§ **EXERCISE BRIEF**
For each line in the data that includes "other", make a copy.

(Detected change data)
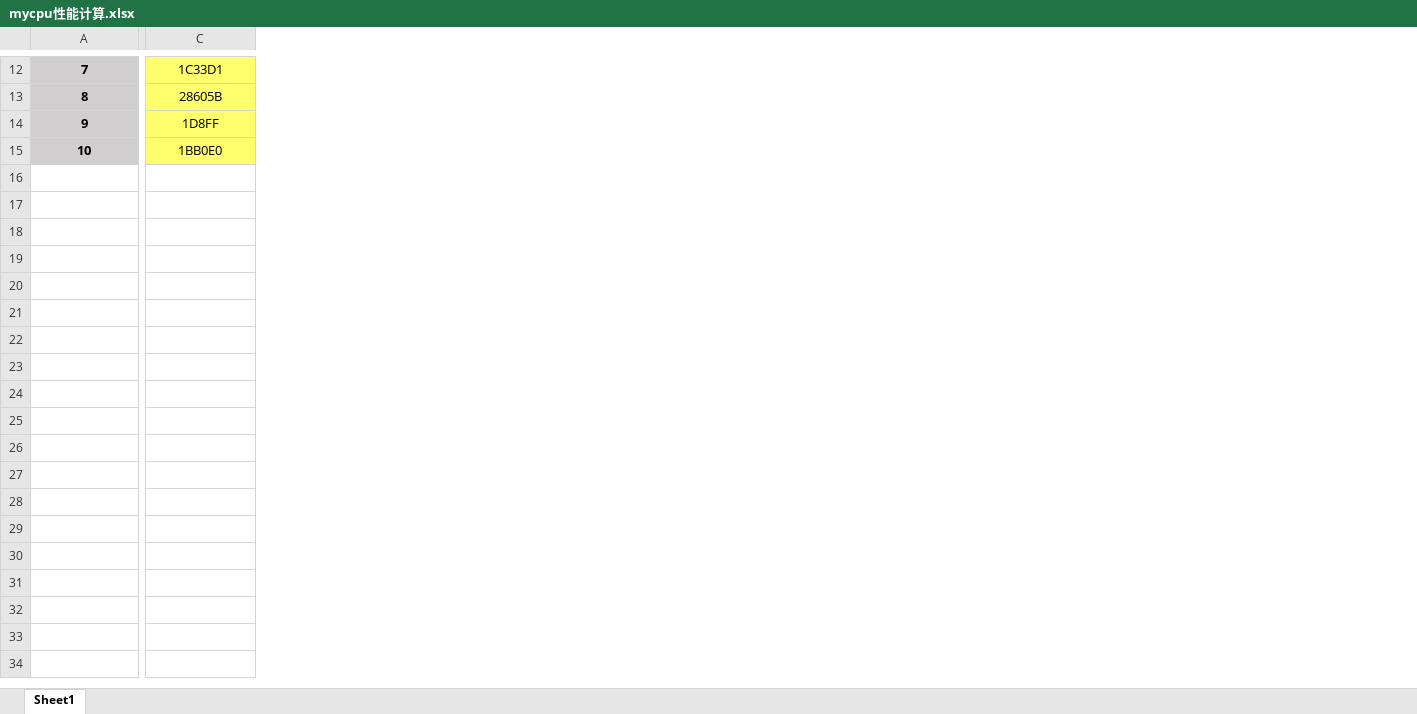
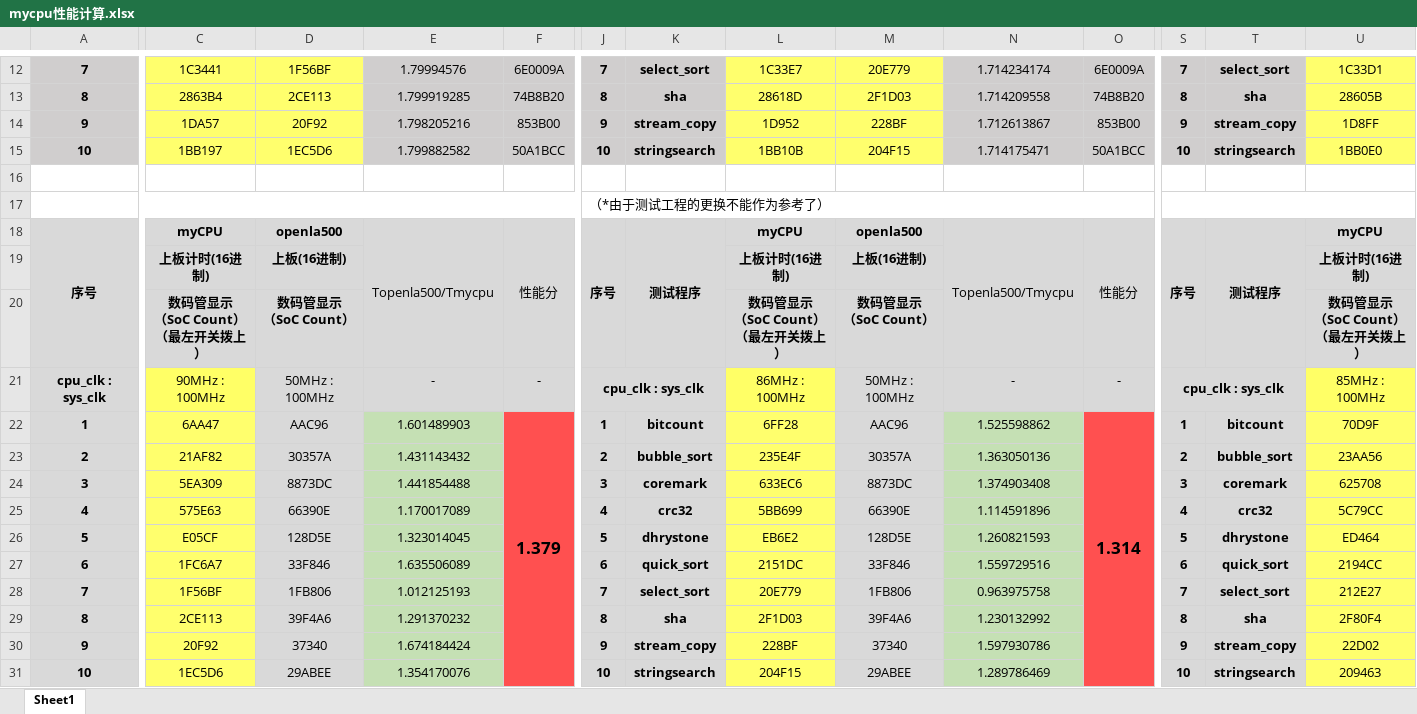
Before and after one commit to UnbalancedCat/neulacpu, an Excel workbook: lacpu/doc/mycpu性能计算.xlsx, sheet Sheet1, drawn as a sheet; only a part is shown, gaps mark what is left out; values as stored, in another font and other column widths than the file's, no borders; rows hold the shown columns only; ↵ is a line break in a cell; the diff covers the shown part only; the diff names each change by its address in the sheet, - before the commit and + after, or states it on an @@ line.

```diff
--- a/lacpu/doc/mycpu性能计算.xlsx (sheet Sheet1)
+++ b/lacpu/doc/mycpu性能计算.xlsx (sheet Sheet1)
+column C, rows 12-15: 1C3441 | 2863B4 | 1DA57 | 1BB197
+column D, rows 12-15: 1F56BF | 2CE113 | 20F92 | 1EC5D6
+column E, rows 12-15: 1.79994576 | 1.799919285 | 1.798205216 | 1.799882582
+column F, rows 12-15: 6E0009A | 74B8B20 | 853B00 | 50A1BCC
+column J, rows 12-15: 7 | 8 | 9 | 10
+column K, rows 12-15: select_sort | sha | stream_copy | stringsearch
+column L, rows 12-15: 1C33E7 | 28618D | 1D952 | 1BB10B
+column M, rows 12-15: 20E779 | 2F1D03 | 228BF | 204F15
+column N, rows 12-15: 1.714234174 | 1.714209558 | 1.712613867 | 1.714175471
+column O, rows 12-15: 6E0009A | 74B8B20 | 853B00 | 50A1BCC
+column S, rows 12-15: 7 | 8 | 9 | 10
+column T, rows 12-15: select_sort | sha | stream_copy | stringsearch
+row 16: (empty)
+row 17:  |  |  |  |  | （*由于测试工程的更换不能作为参考了）
+row 18: 序号 | myCPU | openla500 | Topenla500/Tmycpu | 性能分 | 序号 | 测试程序 | myCPU | openla500 | Topenla500/Tmycpu | 性能分 | 序号 | 测试程序 | myCPU
+row 19:  | 上板计时(16进制) | 上板(16进制) |  |  |  |  | 上板计时(16进制) | 上板(16进制) |  |  |  |  | 上板计时(16进制)
+row 20:  | 数码管显示 ↵ （SoC Count） ↵ （最左开关拨上） | 数码管显示 ↵ （SoC Count） |  |  |  |  | 数码管显示 ↵ （SoC Count） ↵ （最左开关拨上） | 数码管显示 ↵ （SoC Count） |  |  |  |  | 数码管显示 ↵ （SoC Count） ↵ （最左开关拨上）
+row 21: cpu_clk : sys_clk | 90MHz : 100MHz | 50MHz : 100MHz | - | - | cpu_clk : sys_clk |  | 86MHz : 100MHz | 50MHz : 100MHz | - | - | cpu_clk : sys_clk |  | 85MHz : 100MHz
+row 22: 1 | 6AA47 | AAC96 | 1.601489903 | 1.379 | 1 | bitcount | 6FF28 | AAC96 | 1.525598862 | 1.314 | 1 | bitcount | 70D9F
+row 23: 2 | 21AF82 | 30357A | 1.431143432 |  | 2 | bubble_sort | 235E4F | 30357A | 1.363050136 |  | 2 | bubble_sort | 23AA56
+row 24: 3 | 5EA309 | 8873DC | 1.441854488 |  | 3 | coremark | 633EC6 | 8873DC | 1.374903408 |  | 3 | coremark | 625708
+row 25: 4 | 575E63 | 66390E | 1.170017089 |  | 4 | crc32 | 5BB699 | 66390E | 1.114591896 |  | 4 | crc32 | 5C79CC
+row 26: 5 | E05CF | 128D5E | 1.323014045 |  | 5 | dhrystone | EB6E2 | 128D5E | 1.260821593 |  | 5 | dhrystone | ED464
+row 27: 6 | 1FC6A7 | 33F846 | 1.635506089 |  | 6 | quick_sort | 2151DC | 33F846 | 1.559729516 |  | 6 | quick_sort | 2194CC
+row 28: 7 | 1F56BF | 1FB806 | 1.012125193 |  | 7 | select_sort | 20E779 | 1FB806 | 0.963975758 |  | 7 | select_sort | 212E27
+row 29: 8 | 2CE113 | 39F4A6 | 1.291370232 |  | 8 | sha | 2F1D03 | 39F4A6 | 1.230132992 |  | 8 | sha | 2F80F4
+row 30: 9 | 20F92 | 37340 | 1.674184424 |  | 9 | stream_copy | 228BF | 37340 | 1.597930786 |  | 9 | stream_copy | 22D02
+row 31: 10 | 1EC5D6 | 29ABEE | 1.354170076 |  | 10 | stringsearch | 204F15 | 29ABEE | 1.289786469 |  | 10 | stringsearch | 209463
```
Also changed, not shown: 6 added columns, 2 edited cells and merged cells elsewhere in this sheet, formulas that keep their value, 34 other files.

§ **PROBLEM SOLUTION**
Before and after one commit to UnbalancedCat/neulacpu, an Excel workbook: lacpu/doc/mycpu性能计算.xlsx, sheet Sheet1, drawn as a sheet; only a part is shown, gaps mark what is left out; values as stored, in another font and other column widths than the file's, no borders; rows hold the shown columns only; ↵ is a line break in a cell; the diff covers the shown part only; the diff names each change by its address in the sheet, - before the commit and + after, or states it on an @@ line.
Also changed, not shown: 6 added columns, 2 edited cells and merged cells elsewhere in this sheet, formulas that keep their value, 34 other files.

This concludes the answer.